Task description
Produce a verbatim copy of the records, and keep the images out of it.

= Beginning of Section =

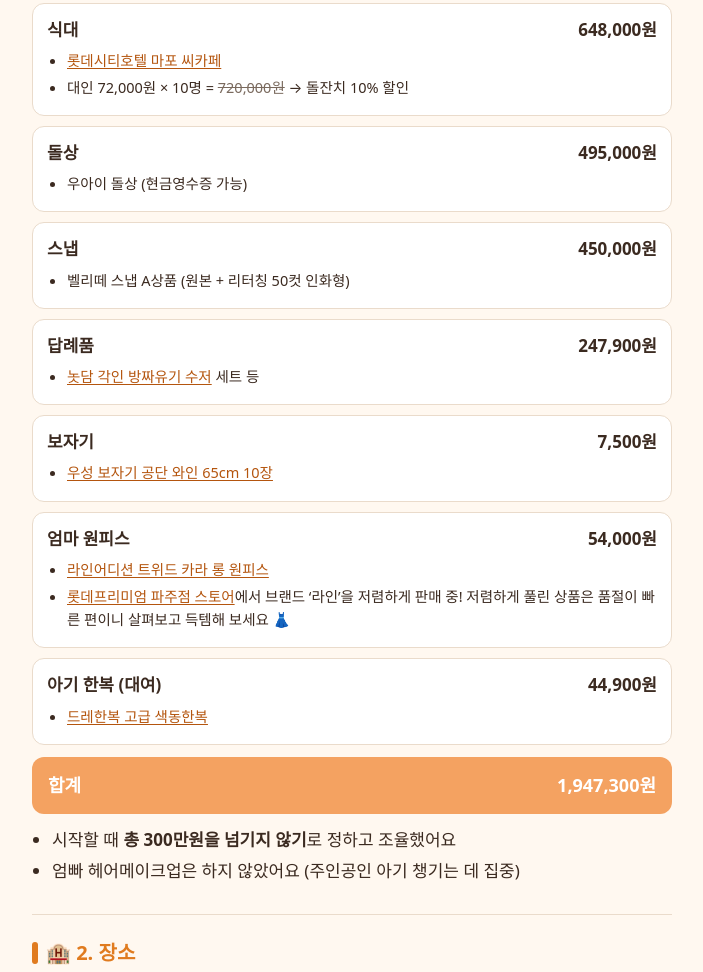
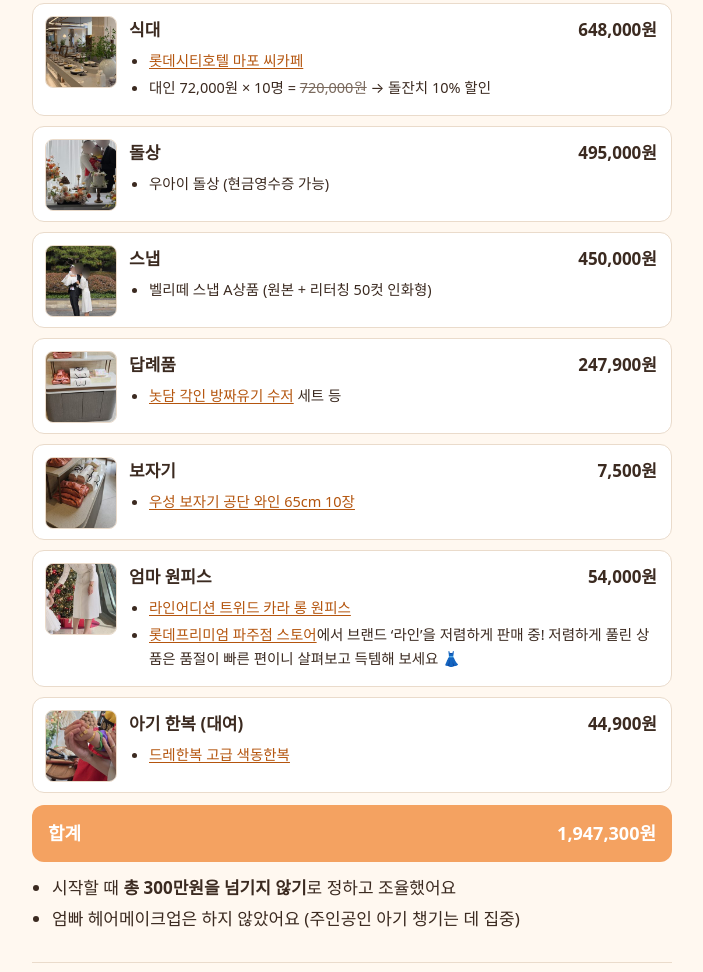
Before and after one commit to ybybgo/seoul-buffet-dol-budget, a plain HTML site: page index.html in a window 1280 px wide. Shown: the part 340-1312 px from the top of the page, without its empty margins (288-991 px from the left). Drawn offline with Linux system fonts and the light colour scheme.

Commit message:
예산표 항목별 정사각 썸네일 추가
Co-Authored-By: Claude Sonnet 5.5 <noreply@anthropic.com>

```diff
--- a/index.html
+++ b/index.html
@@ -26,6 +26,7 @@
   --blue:#7FA8FF;--orange:#FFAA5C;--pink:#FF8DB3;--green:#5FD08A;--purple:#B79BFF;--gray:#B5B0A8;--red:#FF8A7B;color-scheme:dark}
 @media (prefers-color-scheme: dark){:root:not([data-theme="light"]) h3 span{background:#FFE94A}}
 :root[data-theme="dark"] h3 span{background:#FFE94A}
+.item .th{position:absolute;left:12px;top:12px;width:72px;height:72px;object-fit:cover;border-radius:8px;border:1px solid var(--line)}
 *{box-sizing:border-box}
 html{-webkit-text-size-adjust:100%}
 body{margin:0;background:var(--bg);color:var(--ink);font-family:var(--f);font-size:16px;line-height:1.6;
@@ -46,6 +47,7 @@ ul{margin:6px 0;padding-left:20px}li{margin:4px 0}
 li ul{margin:2px 0}
 a{color:var(--link);text-decoration:underline;text-underline-offset:2px}
 .item{background:var(--card);border:1px solid var(--line);border-radius:12px;padding:12px 14px;margin:10px 0}
+.item:has(.th){position:relative;padding-left:96px;min-height:96px}
 .item .top{display:flex;justify-content:space-between;gap:10px;font-weight:700}
 .item .amt{white-space:nowrap}
 .item ul{margin:6px 0 0;font-size:14.5px;color:var(--ink)}
@@ -75,17 +77,17 @@ footer{margin-top:34px;color:var(--muted);font-size:13px}
 <p class="note">내가 실제로 쓴 금액과 업체, 조건을 항목별로 정리했어요. 업체 조건은 계약 시점(2026.9) 기준이라 이용하실 일자 기준으로 꼭 다시 확인해 보세요!</p>
 
 <section class="s1"><h2>💰 1. 예산표</h2>
-<div class="item"><div class="top"><span>식대</span><span class="amt">648,000원</span></div><ul>
+<div class="item"><img class="th" src="img/sikdae.jpg" alt="" width="72" height="72" loading="lazy"><div class="top"><span>식대</span><span class="amt">648,000원</span></div><ul>
 <li><a href="https://www.lottehotel.com/mapo-city/ko/dining/restaurant-mapo-c-cafe" rel="noopener">롯데시티호텔 마포 씨카페</a></li>
 <li>대인 72,000원 × 10명 = <s>720,000원</s> → 돌잔치 10% 할인</li></ul></div>
-<div class="item"><div class="top"><span>돌상</span><span class="amt">495,000원</span></div><ul><li>우아이 돌상 (현금영수증 가능)</li></ul></div>
-<div class="item"><div class="top"><span>스냅</span><span class="amt">450,000원</span></div><ul><li>벨리떼 스냅 A상품 (원본 + 리터칭 50컷 인화형)</li></ul></div>
-<div class="item"><div class="top"><span>답례품</span><span class="amt">247,900원</span></div><ul><li><a href="https://brand.naver.com/notdam/products/635406166" rel="noopener">놋담 각인 방짜유기 수저</a> 세트 등</li></ul></div>
-<div class="item"><div class="top"><span>보자기</span><span class="amt">7,500원</span></div><ul><li><a href="https://smartstore.naver.com/woosungbo/products/11088017398" rel="noopener">우성 보자기 공단 와인 65cm 10장</a></li></ul></div>
-<div class="item"><div class="top"><span>엄마 원피스</span><span class="amt">54,000원</span></div><ul>
+<div class="item"><img class="th" src="img/dolsang.jpg" alt="" width="72" height="72" loading="lazy"><div class="top"><span>돌상</span><span class="amt">495,000원</span></div><ul><li>우아이 돌상 (현금영수증 가능)</li></ul></div>
+<div class="item"><img class="th" src="img/snap.jpg" alt="" width="72" height="72" loading="lazy"><div class="top"><span>스냅</span><span class="amt">450,000원</span></div><ul><li>벨리떼 스냅 A상품 (원본 + 리터칭 50컷 인화형)</li></ul></div>
+<div class="item"><img class="th" src="img/gift.jpg" alt="" width="72" height="72" loading="lazy"><div class="top"><span>답례품</span><span class="amt">247,900원</span></div><ul><li><a href="https://brand.naver.com/notdam/products/635406166" rel="noopener">놋담 각인 방짜유기 수저</a> 세트 등</li></ul></div>
+<div class="item"><img class="th" src="img/bojagi.jpg" alt="" width="72" height="72" loading="lazy"><div class="top"><span>보자기</span><span class="amt">7,500원</span></div><ul><li><a href="https://smartstore.naver.com/woosungbo/products/11088017398" rel="noopener">우성 보자기 공단 와인 65cm 10장</a></li></ul></div>
+<div class="item"><img class="th" src="img/dress.jpg" alt="" width="72" height="72" loading="lazy"><div class="top"><span>엄마 원피스</span><span class="amt">54,000원</span></div><ul>
 <li><a href="https://smartstore.naver.com/lottepaju37/products/13160668898" rel="noopener">라인어디션 트위드 카라 롱 원피스</a></li>
 <li><a href="https://smartstore.naver.com/lottepaju37/category/50000807" rel="noopener">롯데프리미엄 파주점 스토어</a>에서 브랜드 ‘라인’을 저렴하게 판매 중! 저렴하게 풀린 상품은 품절이 빠른 편이니 살펴보고 득템해 보세요 👗</li></ul></div>
-<div class="item"><div class="top"><span>아기 한복 (대여)</span><span class="amt">44,900원</span></div><ul><li><a href="https://smartstore.naver.com/loopyn4/products/10479253022" rel="noopener">드레한복 고급 색동한복</a></li></ul></div>
+<div class="item"><img class="th" src="img/hanbok.jpg" alt="" width="72" height="72" loading="lazy"><div class="top"><span>아기 한복 (대여)</span><span class="amt">44,900원</span></div><ul><li><a href="https://smartstore.naver.com/loopyn4/products/10479253022" rel="noopener">드레한복 고급 색동한복</a></li></ul></div>
 <div class="total"><span>합계</span><span>1,947,300원</span></div>
 <ul><li>시작할 때 <b>총 300만원을 넘기지 않기</b>로 정하고 조율했어요</li>
 <li>엄빠 헤어메이크업은 하지 않았어요 (주인공인 아기 챙기는 데 집중)</li></ul>
```
Also changed, not shown: img/bojagi.jpg (added), img/dolsang.jpg (added), img/dress.jpg (added), img/gift.jpg (added), img/hanbok.jpg (added), img/sikdae.jpg (added), img/snap.jpg (added).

= End of Section =

Reply
Before and after one commit to ybybgo/seoul-buffet-dol-budget, a plain HTML site: page index.html in a window 1280 px wide. Shown: the part 340-1312 px from the top of the page, without its empty margins (288-991 px from the left). Drawn offline with Linux system fonts and the light colour scheme.

Commit message:
예산표 항목별 정사각 썸네일 추가
Co-Authored-By: Claude Sonnet 5.5 <noreply@anthropic.com>

```diff
--- a/index.html
+++ b/index.html
@@ -26,6 +26,7 @@
   --blue:#7FA8FF;--orange:#FFAA5C;--pink:#FF8DB3;--green:#5FD08A;--purple:#B79BFF;--gray:#B5B0A8;--red:#FF8A7B;color-scheme:dark}
 @media (prefers-color-scheme: dark){:root:not([data-theme="light"]) h3 span{background:#FFE94A}}
 :root[data-theme="dark"] h3 span{background:#FFE94A}
+.item .th{position:absolute;left:12px;top:12px;width:72px;height:72px;object-fit:cover;border-radius:8px;border:1px solid var(--line)}
 *{box-sizing:border-box}
 html{-webkit-text-size-adjust:100%}
 body{margin:0;background:var(--bg);color:var(--ink);font-family:var(--f);font-size:16px;line-height:1.6;
@@ -46,6 +47,7 @@ ul{margin:6px 0;padding-left:20px}li{margin:4px 0}
 li ul{margin:2px 0}
 a{color:var(--link);text-decoration:underline;text-underline-offset:2px}
 .item{background:var(--card);border:1px solid var(--line);border-radius:12px;padding:12px 14px;margin:10px 0}
+.item:has(.th){position:relative;padding-left:96px;min-height:96px}
 .item .top{display:flex;justify-content:space-between;gap:10px;font-weight:700}
 .item .amt{white-space:nowrap}
 .item ul{margin:6px 0 0;font-size:14.5px;color:var(--ink)}
@@ -75,17 +77,17 @@ footer{margin-top:34px;color:var(--muted);font-size:13px}
 <p class="note">내가 실제로 쓴 금액과 업체, 조건을 항목별로 정리했어요. 업체 조건은 계약 시점(2026.9) 기준이라 이용하실 일자 기준으로 꼭 다시 확인해 보세요!</p>
 
 <section class="s1"><h2>💰 1. 예산표</h2>
-<div class="item"><div class="top"><span>식대</span><span class="amt">648,000원</span></div><ul>
+<div class="item"><img class="th" src="img/sikdae.jpg" alt="" width="72" height="72" loading="lazy"><div class="top"><span>식대</span><span class="amt">648,000원</span></div><ul>
 <li><a href="https://www.lottehotel.com/mapo-city/ko/dining/restaurant-mapo-c-cafe" rel="noopener">롯데시티호텔 마포 씨카페</a></li>
 <li>대인 72,000원 × 10명 = <s>720,000원</s> → 돌잔치 10% 할인</li></ul></div>
-<div class="item"><div class="top"><span>돌상</span><span class="amt">495,000원</span></div><ul><li>우아이 돌상 (현금영수증 가능)</li></ul></div>
-<div class="item"><div class="top"><span>스냅</span><span class="amt">450,000원</span></div><ul><li>벨리떼 스냅 A상품 (원본 + 리터칭 50컷 인화형)</li></ul></div>
-<div class="item"><div class="top"><span>답례품</span><span class="amt">247,900원</span></div><ul><li><a href="https://brand.naver.com/notdam/products/635406166" rel="noopener">놋담 각인 방짜유기 수저</a> 세트 등</li></ul></div>
-<div class="item"><div class="top"><span>보자기</span><span class="amt">7,500원</span></div><ul><li><a href="https://smartstore.naver.com/woosungbo/products/11088017398" rel="noopener">우성 보자기 공단 와인 65cm 10장</a></li></ul></div>
-<div class="item"><div class="top"><span>엄마 원피스</span><span class="amt">54,000원</span></div><ul>
+<div class="item"><img class="th" src="img/dolsang.jpg" alt="" width="72" height="72" loading="lazy"><div class="top"><span>돌상</span><span class="amt">495,000원</span></div><ul><li>우아이 돌상 (현금영수증 가능)</li></ul></div>
+<div class="item"><img class="th" src="img/snap.jpg" alt="" width="72" height="72" loading="lazy"><div class="top"><span>스냅</span><span class="amt">450,000원</span></div><ul><li>벨리떼 스냅 A상품 (원본 + 리터칭 50컷 인화형)</li></ul></div>
+<div class="item"><img class="th" src="img/gift.jpg" alt="" width="72" height="72" loading="lazy"><div class="top"><span>답례품</span><span class="amt">247,900원</span></div><ul><li><a href="https://brand.naver.com/notdam/products/635406166" rel="noopener">놋담 각인 방짜유기 수저</a> 세트 등</li></ul></div>
+<div class="item"><img class="th" src="img/bojagi.jpg" alt="" width="72" height="72" loading="lazy"><div class="top"><span>보자기</span><span class="amt">7,500원</span></div><ul><li><a href="https://smartstore.naver.com/woosungbo/products/11088017398" rel="noopener">우성 보자기 공단 와인 65cm 10장</a></li></ul></div>
+<div class="item"><img class="th" src="img/dress.jpg" alt="" width="72" height="72" loading="lazy"><div class="top"><span>엄마 원피스</span><span class="amt">54,000원</span></div><ul>
 <li><a href="https://smartstore.naver.com/lottepaju37/products/13160668898" rel="noopener">라인어디션 트위드 카라 롱 원피스</a></li>
 <li><a href="https://smartstore.naver.com/lottepaju37/category/50000807" rel="noopener">롯데프리미엄 파주점 스토어</a>에서 브랜드 ‘라인’을 저렴하게 판매 중! 저렴하게 풀린 상품은 품절이 빠른 편이니 살펴보고 득템해 보세요 👗</li></ul></div>
-<div class="item"><div class="top"><span>아기 한복 (대여)</span><span class="amt">44,900원</span></div><ul><li><a href="https://smartstore.naver.com/loopyn4/products/10479253022" rel="noopener">드레한복 고급 색동한복</a></li></ul></div>
+<div class="item"><img class="th" src="img/hanbok.jpg" alt="" width="72" height="72" loading="lazy"><div class="top"><span>아기 한복 (대여)</span><span class="amt">44,900원</span></div><ul><li><a href="https://smartstore.naver.com/loopyn4/products/10479253022" rel="noopener">드레한복 고급 색동한복</a></li></ul></div>
 <div class="total"><span>합계</span><span>1,947,300원</span></div>
 <ul><li>시작할 때 <b>총 300만원을 넘기지 않기</b>로 정하고 조율했어요</li>
 <li>엄빠 헤어메이크업은 하지 않았어요 (주인공인 아기 챙기는 데 집중)</li></ul>
```
Also changed, not shown: img/bojagi.jpg (added), img/dolsang.jpg (added), img/dress.jpg (added), img/gift.jpg (added), img/hanbok.jpg (added), img/sikdae.jpg (added), img/snap.jpg (added).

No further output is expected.